[What is being asked]:
Of all the lines in the material, tally those containing the string "label", and report nothing but the total.

[Data for this task]:
________________________________________
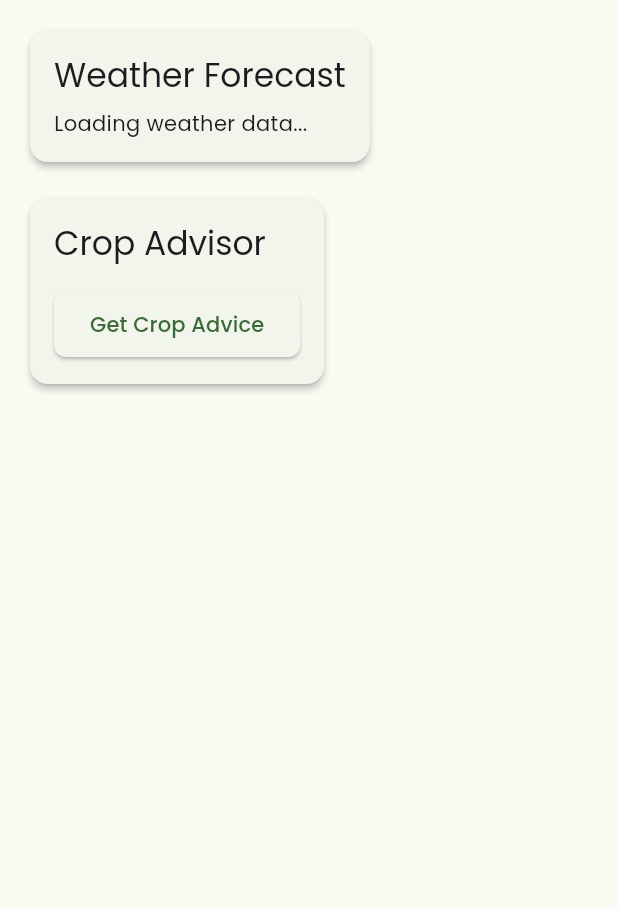
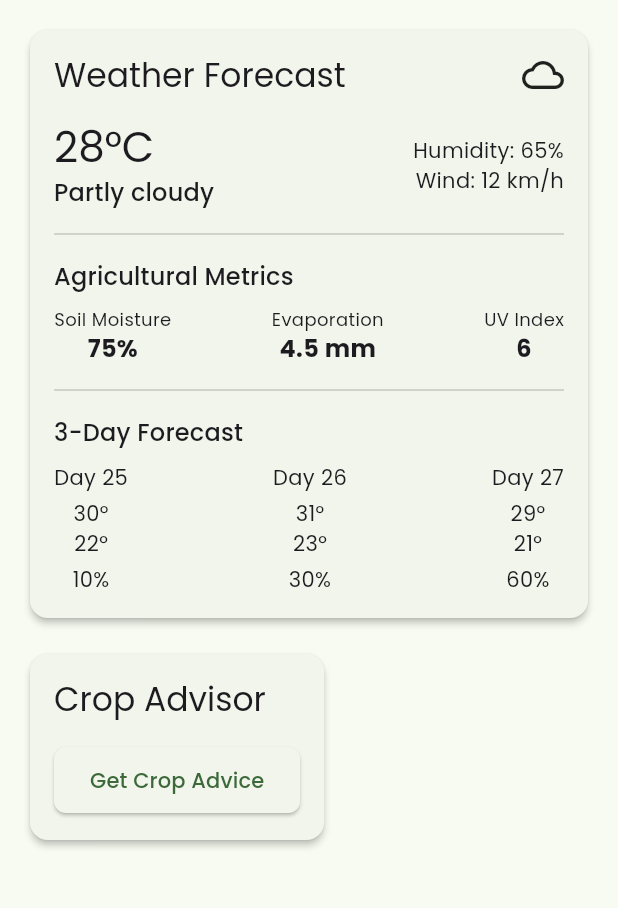
Before and after one commit to vishvaa-vsk/HarvestHub, a Flutter app: the screen it shows once a user with an empty profile is signed in, on a phone screen of 412 x 824 dp, the part 84-992 px from its top. Run offline on Flutter 3.47's test engine with Material 3 defaults, Android fonts, the phone set to English and light mode, and no system bars; our stand-ins replace firebase_auth, firebase_core, flutter_dotenv, geolocator, google_fonts, google_generative_ai and 1 more; accounts and stored records are empty.

Commit message:
feat: Add WeatherService for fetching weather data and integrate it into HomePage

```diff
--- /dev/null
+++ b/lib/core/services/weather_service.dart
@@ -0,0 +1,93 @@
+import 'package:flutter_dotenv/flutter_dotenv.dart';
+import 'package:googleapis_auth/auth_io.dart';
+import 'package:http/http.dart' as http;
+import 'dart:convert';
+import 'package:geolocator/geolocator.dart';
+
+class WeatherService {
+  static const String _baseUrl =
+      'https://earthengine.googleapis.com/v1/projects';
+  final String? _apiKey = dotenv.env['GOOGLE_CLOUD_API_KEY'];
+
+  Future<Map<String, dynamic>> getWeatherData() async {
+    try {
+      // Get current location
+      Position position = await _getCurrentLocation();
+
+      // Get weather data from Google Cloud
+      final response = await http.get(
+        Uri.parse(
+          '$_baseUrl/${dotenv.env['GOOGLE_CLOUD_PROJECT_ID']}/assets/weather'
+          '?location=${position.latitude},${position.longitude}'
+          '&key=$_apiKey',
+        ),
+      );
+
+      if (response.statusCode == 200) {
+        return json.decode(response.body);
+      } else {
+        throw Exception('Failed to load weather data');
+      }
+    } catch (e) {
+      // Return mock data for testing until API is properly configured
+      return _getMockWeatherData();
+    }
+  }
+
+  Future<Position> _getCurrentLocation() async {
+    bool serviceEnabled = await Geolocator.isLocationServiceEnabled();
+    if (!serviceEnabled) {
+      throw Exception('Location services are disabled.');
+    }
+
+    LocationPermission permission = await Geolocator.checkPermission();
+    if (permission == LocationPermission.denied) {
+      permission = await Geolocator.requestPermission();
+      if (permission == LocationPermission.denied) {
+        throw Exception('Location permissions are denied');
+      }
+    }
+
+    if (permission == LocationPermission.deniedForever) {
+      throw Exception(
+        'Location permissions are permanently denied, we cannot request permissions.',
+      );
+    }
+
+    return await Geolocator.getCurrentPosition();
+  }
+
+  // Mock data for testing
+  Map<String, dynamic> _getMockWeatherData() {
+    return {
+      "current": {
+        "temperature": 28,
+        "humidity": 65,
+        "condition": "Partly cloudy",
+        "windSpeed": 12,
+        "rainfall": 0,
+      },
+      "forecast": [
+        {
+          "date": DateTime.now().add(const Duration(days: 1)).toString(),
+          "temperature": {"min": 22, "max": 30},
+          "condition": "Sunny",
+          "rainChance": 10,
+        },
+        {
+          "date": DateTime.now().add(const Duration(days: 2)).toString(),
+          "temperature": {"min": 23, "max": 31},
+          "condition": "Cloudy",
+          "rainChance": 30,
+        },
+        {
+          "date": DateTime.now().add(const Duration(days: 3)).toString(),
+          "temperature": {"min": 21, "max": 29},
+          "condition": "Light rain",
+          "rainChance": 60,
+        },
+      ],
+      "agricultural": {"soilMoisture": 75, "evaporation": 4.5, "uvIndex": 6},
+    };
+  }
+}
--- a/lib/features/home/presentation/pages/home_page.dart
+++ b/lib/features/home/presentation/pages/home_page.dart
@@ -1,5 +1,6 @@
 import 'package:flutter/material.dart';
 import '../../../../core/services/gemini_service.dart';
+import '../../../../core/services/weather_service.dart';
 
 class HomePage extends StatelessWidget {
   const HomePage({super.key});
@@ -26,22 +27,157 @@ class HomePage extends StatelessWidget {
   }
 
   Widget _buildWeatherCard(BuildContext context) {
+    final weatherService = WeatherService();
+
     return Card(
       child: Padding(
         padding: const EdgeInsets.all(16),
         child: Column(
           crossAxisAlignment: CrossAxisAlignment.start,
           children: [
+            Row(
+              mainAxisAlignment: MainAxisAlignment.spaceBetween,
+              children: [
                 Text(
                   'Weather Forecast',
                   style: Theme.of(context).textTheme.titleLarge,
                 ),
+                const Icon(Icons.cloud_outlined, size: 28),
+              ],
+            ),
+            const SizedBox(height: 16),
+            FutureBuilder<Map<String, dynamic>>(
+              future: weatherService.getWeatherData(),
+              builder: (context, snapshot) {
+                if (snapshot.connectionState == ConnectionState.waiting) {
+                  return const Center(child: CircularProgressIndicator());
+                }
+
+                if (snapshot.hasError) {
+                  return Text('Error: ${snapshot.error}');
+                }
+
+                if (!snapshot.hasData) {
+                  return const Text('No weather data available');
+                }
+
+                final weather = snapshot.data!;
+                final current = weather['current'];
+                final agricultural = weather['agricultural'];
+
+                return Column(
+                  crossAxisAlignment: CrossAxisAlignment.start,
+                  children: [
+                    _buildCurrentWeather(context, current),
+                    const Divider(height: 32),
+                    _buildAgriculturalMetrics(context, agricultural),
+                    const Divider(height: 32),
+                    Text(
+                      '3-Day Forecast',
+                      style: Theme.of(context).textTheme.titleMedium,
+                    ),
                     const SizedBox(height: 8),
-            // TODO: Implement weather API integration
-            const Text('Loading weather data...'),
+                    _buildForecast(context, weather['forecast']),
+                  ],
+                );
+              },
+            ),
           ],
         ),
       ),
+    );
+  }
+
+  Widget _buildCurrentWeather(
+    BuildContext context,
+    Map<String, dynamic> current,
+  ) {
+    return Row(
+      mainAxisAlignment: MainAxisAlignment.spaceBetween,
+      children: [
+        Column(
+          crossAxisAlignment: CrossAxisAlignment.start,
+          children: [
+            Text(
+              '${current['temperature']}°C',
+              style: Theme.of(context).textTheme.headlineMedium,
+            ),
+            Text(
+              current['condition'],
+              style: Theme.of(context).textTheme.titleMedium,
+            ),
+          ],
+        ),
+        Column(
+          crossAxisAlignment: CrossAxisAlignment.end,
+          children: [
+            Text('Humidity: ${current['humidity']}%'),
+            Text('Wind: ${current['windSpeed']} km/h'),
+          ],
+        ),
+      ],
+    );
+  }
+
+  Widget _buildAgriculturalMetrics(
+    BuildContext context,
+    Map<String, dynamic> agricultural,
+  ) {
+    return Column(
+      crossAxisAlignment: CrossAxisAlignment.start,
+      children: [
+        Text(
+          'Agricultural Metrics',
+          style: Theme.of(context).textTheme.titleMedium,
+        ),
+        const SizedBox(height: 8),
+        Row(
+          mainAxisAlignment: MainAxisAlignment.spaceBetween,
+          children: [
+            _buildMetricItem(
+              'Soil Moisture',
+              '${agricultural['soilMoisture']}%',
+            ),
+            _buildMetricItem(
+              'Evaporation',
+              '${agricultural['evaporation']} mm',
+            ),
+            _buildMetricItem('UV Index', agricultural['uvIndex'].toString()),
+          ],
+        ),
+      ],
+    );
+  }
+
+  Widget _buildMetricItem(String label, String value) {
+    return Column(
+      children: [
+        Text(label, style: const TextStyle(fontSize: 12)),
+        Text(
+          value,
+          style: const TextStyle(fontSize: 16, fontWeight: FontWeight.bold),
+        ),
+      ],
+    );
+  }
+
+  Widget _buildForecast(BuildContext context, List<dynamic> forecast) {
+    return Row(
+      mainAxisAlignment: MainAxisAlignment.spaceBetween,
+      children:
+          forecast.map((day) {
+            final date = DateTime.parse(day['date']).day;
+            return Column(
+              children: [
+                Text('Day $date'),
+                const SizedBox(height: 4),
+                Text('${day['temperature']['max']}°'),
+                Text('${day['temperature']['min']}°'),
+                const SizedBox(height: 4),
+                Text('${day['rainChance']}%'),
+              ],
+            );
+          }).toList(),
     );
   }
 
@@ -52,10 +188,7 @@ class HomePage extends StatelessWidget {
         child: Column(
           crossAxisAlignment: CrossAxisAlignment.start,
           children: [
-            Text(
-              'Crop Advisor',
-              style: Theme.of(context).textTheme.titleLarge,
-            ),
+            Text('Crop Advisor', style: Theme.of(context).textTheme.titleLarge),
             const SizedBox(height: 16),
             ElevatedButton(
               onPressed: () async {
@@ -66,7 +199,8 @@ class HomePage extends StatelessWidget {
                 if (context.mounted) {
                   showDialog(
                     context: context,
-                    builder: (context) => AlertDialog(
+                    builder:
+                        (context) => AlertDialog(
                           title: const Text('Crop Advice'),
                           content: Text(advice),
                           actions: [
--- a/pubspec.yaml
+++ b/pubspec.yaml
@@ -44,6 +44,9 @@ dependencies:
   shared_preferences: ^2.5.2
   http: ^1.3.0
   flutter_dotenv: ^5.2.1
+  googleapis: ^14.0.0
+  googleapis_auth: ^1.6.0
+  geolocator: ^13.0.3
 
 dev_dependencies:
   flutter_test:
```
Also changed, not shown: pubspec.lock. Lines whose indentation alone changed are shown as unchanged.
________________________________________
[Written answer]:
2